Travel where your currency is strong
Now I don’t typically let this steer me away from visiting a country, but if you’re REALLY on a tight budget check out a country that you’re currency is stronger than the local currency…ya know where you can get a bang for your buck!
A good way to save on food when traveling is to go to the local food store and cook your meals yourself. If you’re staying at a hostel, a majority of the time there is a kitchen for guests to use, as well as free breakfast or a least a cheaper option for meals. Try and embrace the culture like a true native. You can even try things like mealsharing.com where you join a local for a meal. Cheaper than going out to dinner, but more exciting than eating in. The options are endless!

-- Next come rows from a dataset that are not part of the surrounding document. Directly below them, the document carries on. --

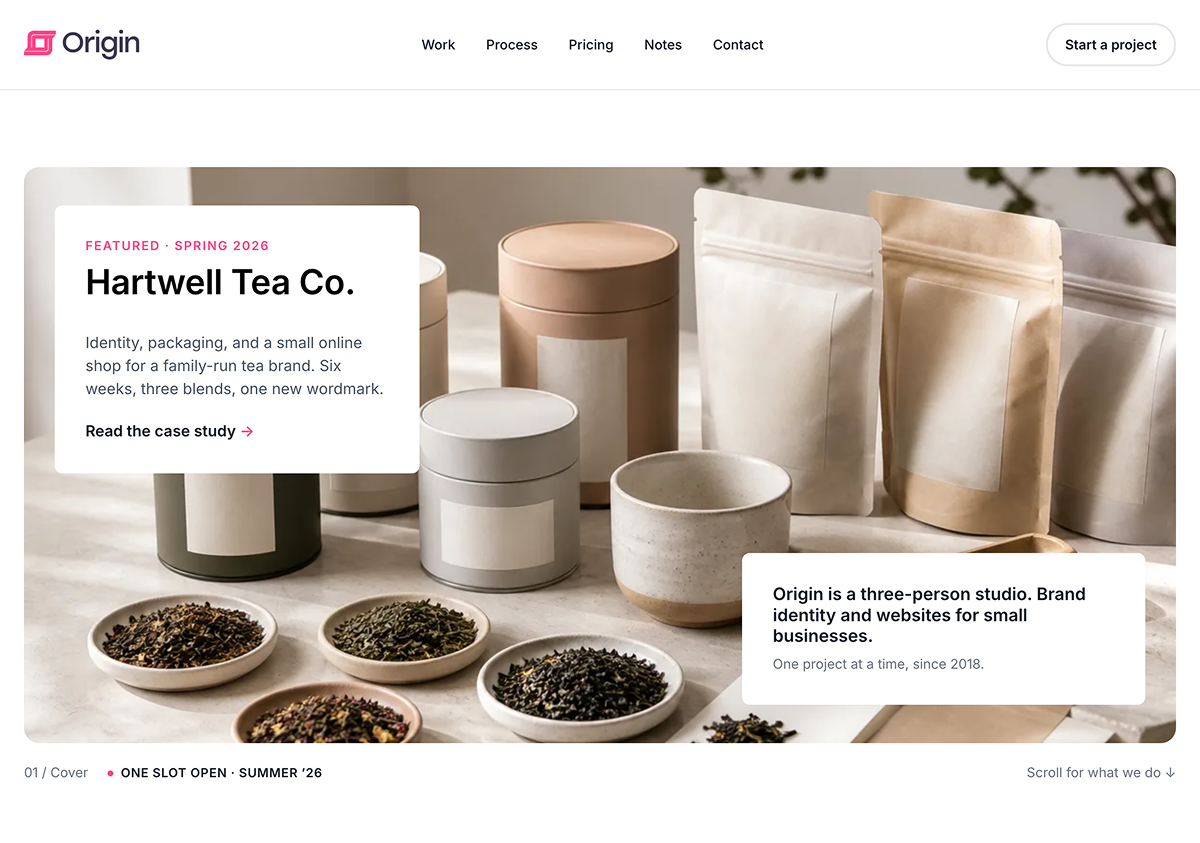
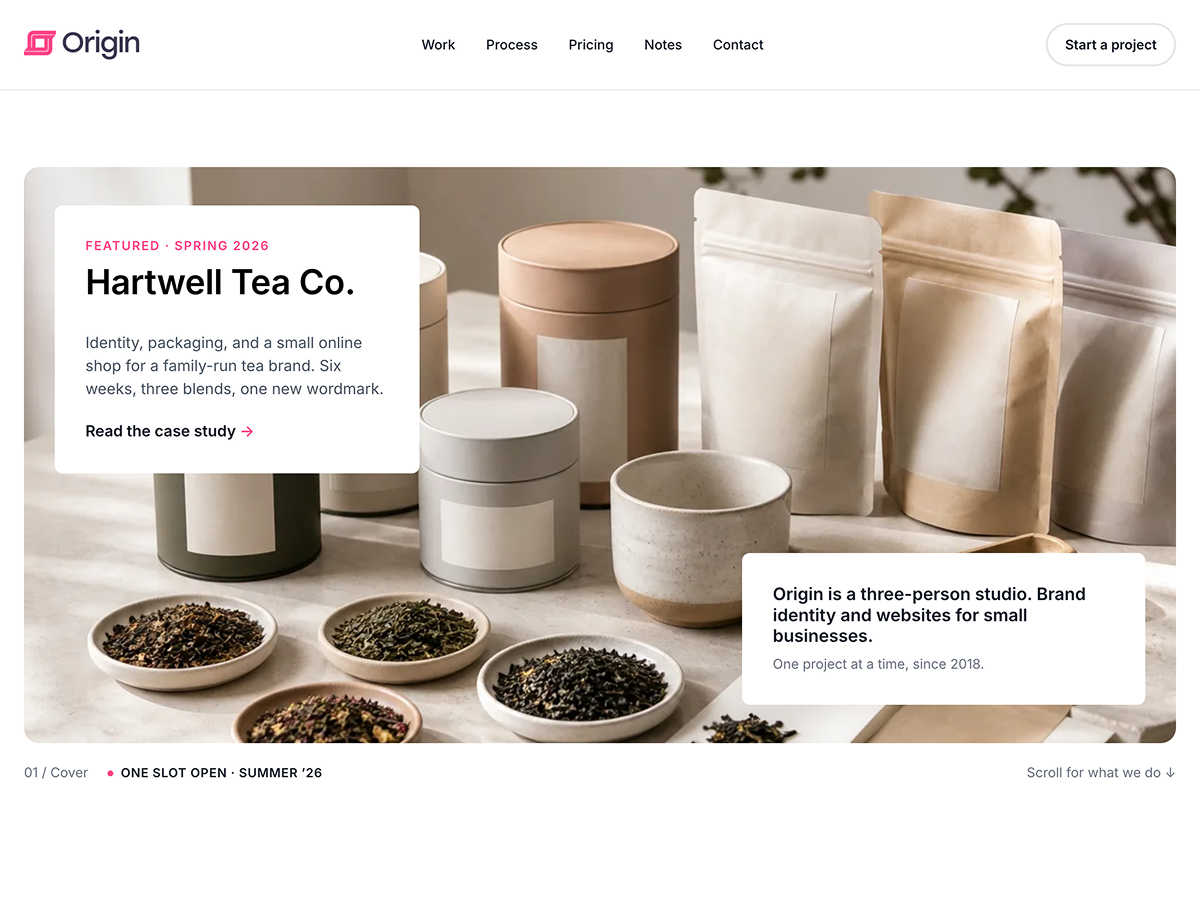
Prepare 1.0.0 public release

diff --git a/assets/styles/core-navigation.css b/assets/styles/core-navigation.css
@@ -1,4 +1,73 @@
+/* Navigation hover style variations for desktop, non-overlay menus. */
+.wp-block-navigation.is-style-origin-hover-accent .wp-block-navigation__responsive-container:not(.is-menu-open) .wp-block-navigation__container > .wp-block-navigation-item > .wp-block-navigation-item__content,
+.wp-block-navigation.is-style-origin-hover-accent .wp-block-navigation__responsive-container:not(.is-menu-open) .wp-block-navigation__container > .wp-block-navigation-item > .wp-block-navigation-submenu__toggle,
+.wp-block-navigation.is-style-origin-hover-pill .wp-block-navigation__responsive-container:not(.is-menu-open) .wp-block-navigation__container > .wp-block-navigation-item > .wp-block-navigation-item__content,
+.wp-block-navigation.is-style-origin-hover-pill .wp-block-navigation__responsive-container:not(.is-menu-open) .wp-block-navigation__container > .wp-block-navigation-item > .wp-block-navigation-submenu__toggle {
+	transition: color 0.15s ease;
+}
+
+.wp-block-navigation.is-style-origin-hover-accent .wp-block-navigation__responsive-container:not(.is-menu-open) .wp-block-navigation__container > .wp-block-navigation-item:hover > .wp-block-navigation-item__content,
+.wp-block-navigation.is-style-origin-hover-accent .wp-block-navigation__responsive-container:not(.is-menu-open) .wp-block-navigation__container > .wp-block-navigation-item:hover > .wp-block-navigation-submenu__toggle,
+.wp-block-navigation.is-style-origin-hover-accent .wp-block-navigation__responsive-container:not(.is-menu-open) .wp-block-navigation__container > .wp-block-navigation-item:focus-within > .wp-block-navigation-item__content,
+.wp-block-navigation.is-style-origin-hover-accent .wp-block-navigation__responsive-container:not(.is-menu-open) .wp-block-navigation__container > .wp-block-navigation-item:focus-within > .wp-block-navigation-submenu__toggle,
+.wp-block-navigation.is-style-origin-hover-accent .wp-block-navigation__responsive-container:not(.is-menu-open) .wp-block-navigation__container > .wp-block-navigation-item.current-menu-item > .wp-block-navigation-item__content,
+.wp-block-navigation.is-style-origin-hover-accent .wp-block-navigation__responsive-container:not(.is-menu-open) .wp-block-navigation__container > .wp-block-navigation-item.current-menu-item > .wp-block-navigation-submenu__toggle,
+.wp-block-navigation.is-style-origin-hover-accent .wp-block-navigation__responsive-container:not(.is-menu-open) .wp-block-navigation__container > .wp-block-navigation-item.current-menu-ancestor > .wp-block-navigation-item__content,
+.wp-block-navigation.is-style-origin-hover-accent .wp-block-navigation__responsive-container:not(.is-menu-open) .wp-block-navigation__container > .wp-block-navigation-item.current-menu-ancestor > .wp-block-navigation-submenu__toggle,
+.wp-block-navigation.is-style-origin-hover-accent .wp-block-navigation__responsive-container:not(.is-menu-open) .wp-block-navigation__container > .wp-block-navigation-item > .wp-block-navigation-item__content:focus-visible,
+.wp-block-navigation.is-style-origin-hover-accent .wp-block-navigation__responsive-container:not(.is-menu-open) .wp-block-navigation__container > .wp-block-navigation-item > .wp-block-navigation-submenu__toggle:focus-visible {
+	color: var(--wp--preset--color--primary);
+}
+
+.wp-block-navigation.is-style-origin-hover-pill .wp-block-navigation__responsive-container:not(.is-menu-open) .wp-block-navigation__container > .wp-block-navigation-item {
+	border-radius: 999px;
+	isolation: isolate;
+	position: relative;
+}
+
+.wp-block-navigation.is-style-origin-hover-pill .wp-block-navigation__responsive-container:not(.is-menu-open) .wp-block-navigation__container > .wp-block-navigation-item::before {
+	background-color: rgba(17, 24, 39, 0.04);
+	background-color: color-mix(in srgb, currentColor 4%, transparent);
+	border-radius: inherit;
+	content: "";
+	inset: -0.35em -0.75em;
+	opacity: 0;
+	pointer-events: none;
+	position: absolute;
+	transition: opacity 0.15s ease;
+	z-index: 0;
+}
+
+.wp-block-navigation.is-style-origin-hover-pill .wp-block-navigation__responsive-container:not(.is-menu-open) .wp-block-navigation__container > .wp-block-navigation-item:hover::before,
+.wp-block-navigation.is-style-origin-hover-pill .wp-block-navigation__responsive-container:not(.is-menu-open) .wp-block-navigation__container > .wp-block-navigation-item:focus-within::before,
+.wp-block-navigation.is-style-origin-hover-pill .wp-block-navigation__responsive-container:not(.is-menu-open) .wp-block-navigation__container > .wp-block-navigation-item.current-menu-item::before,
+.wp-block-navigation.is-style-origin-hover-pill .wp-block-navigation__responsive-container:not(.is-menu-open) .wp-block-navigation__container > .wp-block-navigation-item.current-menu-ancestor::before {
+	opacity: 1;
+}
+
+.wp-block-navigation.is-style-origin-hover-pill .wp-block-navigation__responsive-container:not(.is-menu-open) .wp-block-navigation__container > .wp-block-navigation-item > .wp-block-navigation-item__content,
+.wp-block-navigation.is-style-origin-hover-pill .wp-block-navigation__responsive-container:not(.is-menu-open) .wp-block-navigation__container > .wp-block-navigation-item > .wp-block-navigation-submenu__toggle {
+	position: relative;
+	z-index: 1;
+}
+
+.wp-block-navigation.is-style-origin-hover-pill .wp-block-navigation__responsive-container:not(.is-menu-open) .wp-block-navigation__container > .wp-block-navigation-item:hover > .wp-block-navigation-item__content,
+.wp-block-navigation.is-style-origin-hover-pill .wp-block-navigation__responsive-container:not(.is-menu-open) .wp-block-navigation__container > .wp-block-navigation-item:hover > .wp-block-navigation-submenu__toggle,
+.wp-block-navigation.is-style-origin-hover-pill .wp-block-navigation__responsive-container:not(.is-menu-open) .wp-block-navigation__container > .wp-block-navigation-item:focus-within > .wp-block-navigation-item__content,
+.wp-block-navigation.is-style-origin-hover-pill .wp-block-navigation__responsive-container:not(.is-menu-open) .wp-block-navigation__container > .wp-block-navigation-item:focus-within > .wp-block-navigation-submenu__toggle,
+.wp-block-navigation.is-style-origin-hover-pill .wp-block-navigation__responsive-container:not(.is-menu-open) .wp-block-navigation__container > .wp-block-navigation-item.current-menu-item > .wp-block-navigation-item__content,
+.wp-block-navigation.is-style-origin-hover-pill .wp-block-navigation__responsive-container:not(.is-menu-open) .wp-block-navigation__container > .wp-block-navigation-item.current-menu-item > .wp-block-navigation-submenu__toggle,
+.wp-block-navigation.is-style-origin-hover-pill .wp-block-navigation__responsive-container:not(.is-menu-open) .wp-block-navigation__container > .wp-block-navigation-item.current-menu-ancestor > .wp-block-navigation-item__content,
+.wp-block-navigation.is-style-origin-hover-pill .wp-block-navigation__responsive-container:not(.is-menu-open) .wp-block-navigation__container > .wp-block-navigation-item.current-menu-ancestor > .wp-block-navigation-submenu__toggle {
+	color: inherit;
+	text-decoration: none;
+}
+
 /* Navigation submenu presentation is outside current block/theme.json controls. */
+.wp-block-navigation__responsive-container:not(.is-menu-open) {
+	--origin-navigation-nested-submenu-offset: 6px;
+}
+
 .wp-block-navigation__responsive-container:not(.is-menu-open) .wp-block-navigation__submenu-container {
 	background: var(--wp--preset--color--surface-base);
 	border: none;
@@ -45,19 +114,71 @@
 	transform: rotate(-180deg);
 }
 
+/* Submenu hover text inherits by default; style variants override below. */
+.wp-block-navigation__responsive-container:not(.is-menu-open) .wp-block-navigation__submenu-container .wp-block-navigation-item:hover > .wp-block-navigation-item__content,
+.wp-block-navigation__responsive-container:not(.is-menu-open) .wp-block-navigation__submenu-container .wp-block-navigation-item:hover > .wp-block-navigation-submenu__toggle,
+.wp-block-navigation__responsive-container:not(.is-menu-open) .wp-block-navigation__submenu-container .wp-block-navigation-item:focus-within > .wp-block-navigation-item__content,
+.wp-block-navigation__responsive-container:not(.is-menu-open) .wp-block-navigation__submenu-container .wp-block-navigation-item:focus-within > .wp-block-navigation-submenu__toggle,
+.wp-block-navigation__responsive-container:not(.is-menu-open) .wp-block-navigation__submenu-container .wp-block-navigation-item.current-menu-item > .wp-block-navigation-item__content,
+.wp-block-navigation__responsive-container:not(.is-menu-open) .wp-block-navigation__submenu-container .wp-block-navigation-item.current-menu-item > .wp-block-navigation-submenu__toggle,
+.wp-block-navigation__responsive-container:not(.is-menu-open) .wp-block-navigation__submenu-container .wp-block-navigation-item.current-menu-ancestor > .wp-block-navigation-item__content,
+.wp-block-navigation__responsive-container:not(.is-menu-open) .wp-block-navigation__submenu-container .wp-block-navigation-item.current-menu-ancestor > .wp-block-navigation-submenu__toggle,
 .wp-block-navigation__responsive-container:not(.is-menu-open) .wp-block-navigation__submenu-container .wp-block-navigation-item__content:hover,
 .wp-block-navigation__responsive-container:not(.is-menu-open) .wp-block-navigation__submenu-container .wp-block-navigation-submenu__toggle:hover,
-.wp-block-navigation__responsive-container:not(.is-menu-open) .wp-block-navigation__submenu-container .wp-block-navigation-submenu__toggle:hover .wp-block-navigation__submenu-icon {
+.wp-block-navigation__responsive-container:not(.is-menu-open) .wp-block-navigation__submenu-container .wp-block-navigation-submenu__toggle:hover .wp-block-navigation__submenu-icon,
+.wp-block-navigation__responsive-container:not(.is-menu-open) .wp-block-navigation__submenu-container .wp-block-navigation-submenu__toggle:focus-visible,
+.wp-block-navigation__responsive-container:not(.is-menu-open) .wp-block-navigation__submenu-container .wp-block-navigation-submenu__toggle:focus-visible .wp-block-navigation__submenu-icon {
+	color: inherit;
+	text-decoration: none;
+}
+
+.wp-block-navigation.is-style-origin-hover-accent .wp-block-navigation__responsive-container:not(.is-menu-open) .wp-block-navigation__submenu-container .wp-block-navigation-item:hover > .wp-block-navigation-item__content,
+.wp-block-navigation.is-style-origin-hover-accent .wp-block-navigation__responsive-container:not(.is-menu-open) .wp-block-navigation__submenu-container .wp-block-navigation-item:hover > .wp-block-navigation-submenu__toggle,
+.wp-block-navigation.is-style-origin-hover-accent .wp-block-navigation__responsive-container:not(.is-menu-open) .wp-block-navigation__submenu-container .wp-block-navigation-item:focus-within > .wp-block-navigation-item__content,
+.wp-block-navigation.is-style-origin-hover-accent .wp-block-navigation__responsive-container:not(.is-menu-open) .wp-block-navigation__submenu-container .wp-block-navigation-item:focus-within > .wp-block-navigation-submenu__toggle,
+.wp-block-navigation.is-style-origin-hover-accent .wp-block-navigation__responsive-container:not(.is-menu-open) .wp-block-navigation__submenu-container .wp-block-navigation-item.current-menu-item > .wp-block-navigation-item__content,
+.wp-block-navigation.is-style-origin-hover-accent .wp-block-navigation__responsive-container:not(.is-menu-open) .wp-block-navigation__submenu-container .wp-block-navigation-item.current-menu-item > .wp-block-navigation-submenu__toggle,
+.wp-block-navigation.is-style-origin-hover-accent .wp-block-navigation__responsive-container:not(.is-menu-open) .wp-block-navigation__submenu-container .wp-block-navigation-item.current-menu-ancestor > .wp-block-navigation-item__content,
+.wp-block-navigation.is-style-origin-hover-accent .wp-block-navigation__responsive-container:not(.is-menu-open) .wp-block-navigation__submenu-container .wp-block-navigation-item.current-menu-ancestor > .wp-block-navigation-submenu__toggle,
+.wp-block-navigation.is-style-origin-hover-accent .wp-block-navigation__responsive-container:not(.is-menu-open) .wp-block-navigation__submenu-container .wp-block-navigation-item__content:hover,
+.wp-block-navigation.is-style-origin-hover-accent .wp-block-navigation__responsive-container:not(.is-menu-open) .wp-block-navigation__submenu-container .wp-block-navigation-submenu__toggle:hover,
+.wp-block-navigation.is-style-origin-hover-accent .wp-block-navigation__responsive-container:not(.is-menu-open) .wp-block-navigation__submenu-container .wp-block-navigation-submenu__toggle:hover .wp-block-navigation__submenu-icon,
+.wp-block-navigation.is-style-origin-hover-accent .wp-block-navigation__responsive-container:not(.is-menu-open) .wp-block-navigation__submenu-container .wp-block-navigation-submenu__toggle:focus-visible,
+.wp-block-navigation.is-style-origin-hover-accent .wp-block-navigation__responsive-container:not(.is-menu-open) .wp-block-navigation__submenu-container .wp-block-navigation-submenu__toggle:focus-visible .wp-block-navigation__submenu-icon {
 	color: var(--wp--preset--color--primary);
+}
+
+.wp-block-navigation.is-style-origin-hover-pill .wp-block-navigation__responsive-container:not(.is-menu-open) .wp-block-navigation-submenu__toggle,
+.wp-block-navigation.is-style-origin-hover-pill .wp-block-navigation__responsive-container:not(.is-menu-open) .wp-block-navigation-submenu__toggle:hover,
+.wp-block-navigation.is-style-origin-hover-pill .wp-block-navigation__responsive-container:not(.is-menu-open) .wp-block-navigation-submenu__toggle:focus,
+.wp-block-navigation.is-style-origin-hover-pill .wp-block-navigation__responsive-container:not(.is-menu-open) .wp-block-navigation-submenu__toggle:focus-visible {
+	background: transparent;
+	border: none;
+	box-shadow: none;
+	color: inherit;
+}
+
+.wp-block-navigation.is-style-origin-hover-pill .wp-block-navigation__responsive-container:not(.is-menu-open) .wp-block-navigation__submenu-container .wp-block-navigation-item {
+	border-radius: 8px;
+	transition: background-color 0.15s ease;
+}
+
+.wp-block-navigation.is-style-origin-hover-pill .wp-block-navigation__responsive-container:not(.is-menu-open) .wp-block-navigation__submenu-container .wp-block-navigation-item:hover,
+.wp-block-navigation.is-style-origin-hover-pill .wp-block-navigation__responsive-container:not(.is-menu-open) .wp-block-navigation__submenu-container .wp-block-navigation-item:focus-within,
+.wp-block-navigation.is-style-origin-hover-pill .wp-block-navigation__responsive-container:not(.is-menu-open) .wp-block-navigation__submenu-container .wp-block-navigation-item.current-menu-item,
+.wp-block-navigation.is-style-origin-hover-pill .wp-block-navigation__responsive-container:not(.is-menu-open) .wp-block-navigation__submenu-container .wp-block-navigation-item.current-menu-ancestor {
+	background-color: rgba(17, 24, 39, 0.04);
+	background-color: color-mix(in srgb, currentColor 4%, transparent);
 }
 
 .wp-block-navigation__responsive-container:not(.is-menu-open) .has-child {
 	position: relative;
 }
 
+/* Shared by default Navigation, Hover Accent, and Hover Pill variants. */
 .wp-block-navigation__responsive-container:not(.is-menu-open) .wp-block-navigation__submenu-container .wp-block-navigation__submenu-container {
 	left: 100%;
-	margin-left: 0;
+	margin-left: var(--origin-navigation-nested-submenu-offset);
 	margin-top: calc(var(--wp--preset--spacing--small) * -1);
 	opacity: 0;
 	pointer-events: none;
@@ -76,8 +197,8 @@
 	align-items: center;
 	display: flex;
 	flex-wrap: nowrap;
-	margin-right: calc(-1 * var(--wp--preset--spacing--small));
-	padding-right: calc(var(--wp--preset--spacing--medium) + var(--wp--preset--spacing--small));
+	margin-right: 0;
+	padding-right: 0;
 }
 
 .wp-block-navigation__responsive-container:not(.is-menu-open) .wp-block-navigation__submenu-container .has-child > .wp-block-navigation-item__content {

diff --git a/style.css b/style.css
@@ -7,7 +7,7 @@ Description: Build a WordPress site that looks designed, not assembled. A Full S
 Requires at least: 7.0
 Tested up to: 7.0
 Requires PHP: 7.4
-Version: 0.1.0
+Version: 1.0.0
 License: GNU General Public License v2 or later
 License URI: https://www.gnu.org/licenses/gpl-2.0.html
 Text Domain: origin

diff --git a/functions.php b/functions.php
@@ -320,6 +320,10 @@ if ( ! function_exists( 'origin_register_block_styles' ) ) {
 				array( 'name' => 'list-check', 'label' => __( 'Check', 'origin' ) ),
 				array( 'name' => 'list-check-circle', 'label' => __( 'Check Circle', 'origin' ) ),
 			),
+			'core/navigation'    => array(
+				array( 'name' => 'origin-hover-accent', 'label' => __( 'Hover Accent', 'origin' ) ),
+				array( 'name' => 'origin-hover-pill', 'label' => __( 'Hover Pill', 'origin' ) ),
+			),
 			'core/separator'     => array(
 				array( 'name' => 'separator-dotted', 'label' => __( 'Dotted', 'origin' ) ),
 				array( 'name' => 'separator-thin', 'label' => __( 'Thin', 'origin' ) ),

diff --git a/patterns/header-default.php b/patterns/header-default.php
@@ -16,6 +16,6 @@
 <div class="wp-block-group"><!-- wp:site-title {"level":0,"style":{"spacing":{"margin":{"bottom":"0px","top":"0px"}},"elements":{"link":{"color":{"text":"var:preset|color|text-heading"},":hover":{"color":{"text":"var:preset|color|primary"}}}}},"textColor":"text-heading"} /--></div>
 <!-- /wp:group -->
 
-<!-- wp:navigation {"ref":4,"overlay":"mobile-menu","textColor":"text-heading","className":"origin-main-nav","style":{"spacing":{"blockGap":"3rem"},"typography":{"fontWeight":"500","fontStyle":"normal"},"elements":{"link":{"color":{"text":"var:preset|color|text-primary"},":hover":{"color":{"text":"var:preset|color|primary"}}}}},"fontSize":"small","layout":{"type":"flex","justifyContent":"center","flexWrap":"wrap"}} /--></div>
+<!-- wp:navigation {"ref":4,"overlay":"mobile-menu","textColor":"text-heading","className":"origin-main-nav is-style-origin-hover-pill","style":{"spacing":{"blockGap":"3rem"},"typography":{"fontWeight":"500","fontStyle":"normal"}},"fontSize":"small","layout":{"type":"flex","justifyContent":"center","flexWrap":"wrap"}} /--></div>
 <!-- /wp:group --></header>
 <!-- /wp:group -->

Set a goal for how much you want saved for a trip months ahead of time. Each paycheck, set aside just a couple bucks. Skip your morning Starbucks run, you don’t NEED any new clothes, limit going out to eat, pick up some extra shifts at work or get a side hustle going. It will add up quickly, trust me! Now before you leave, figure out on average how much you will need for accommodation, food, tours, and flights per day then multiple that by the total amount of days you’ll be traveling. This way you have a set amount in mind and can keep your self on track each day. If you spend a little more than planned one day, pull the reins back the next.